The NBC/Microsoft deal will use technology from Navic Networks, which Microsoft acquired last year, to analyze set-top box data from multiservice operators as well as other data such as consumer purchasing habits and location.

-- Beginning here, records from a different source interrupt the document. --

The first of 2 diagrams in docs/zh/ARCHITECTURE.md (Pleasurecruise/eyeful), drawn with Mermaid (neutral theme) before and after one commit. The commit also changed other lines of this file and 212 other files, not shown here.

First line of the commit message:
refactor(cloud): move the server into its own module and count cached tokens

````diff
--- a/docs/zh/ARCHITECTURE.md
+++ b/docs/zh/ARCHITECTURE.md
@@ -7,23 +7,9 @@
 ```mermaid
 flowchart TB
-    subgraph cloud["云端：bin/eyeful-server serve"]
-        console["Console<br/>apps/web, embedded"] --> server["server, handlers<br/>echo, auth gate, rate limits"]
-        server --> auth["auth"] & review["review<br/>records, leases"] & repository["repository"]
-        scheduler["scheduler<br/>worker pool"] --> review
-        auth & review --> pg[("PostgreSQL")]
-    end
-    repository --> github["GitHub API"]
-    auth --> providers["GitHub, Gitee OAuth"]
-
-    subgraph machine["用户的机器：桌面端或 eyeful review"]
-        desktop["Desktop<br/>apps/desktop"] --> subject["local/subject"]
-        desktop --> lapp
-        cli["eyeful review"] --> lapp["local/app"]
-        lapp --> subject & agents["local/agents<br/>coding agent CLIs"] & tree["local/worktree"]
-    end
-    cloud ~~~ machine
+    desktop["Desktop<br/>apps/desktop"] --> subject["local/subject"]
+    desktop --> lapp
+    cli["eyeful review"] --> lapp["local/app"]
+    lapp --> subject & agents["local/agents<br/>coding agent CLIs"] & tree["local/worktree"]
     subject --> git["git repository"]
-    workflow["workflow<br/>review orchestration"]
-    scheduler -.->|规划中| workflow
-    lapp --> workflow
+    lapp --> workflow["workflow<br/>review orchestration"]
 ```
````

Using this information, Microsoft will be able to look at where an advertiser currently places ads, make recommendations for other shows that would reach similar audiences and sell the ad time on those recommended programs.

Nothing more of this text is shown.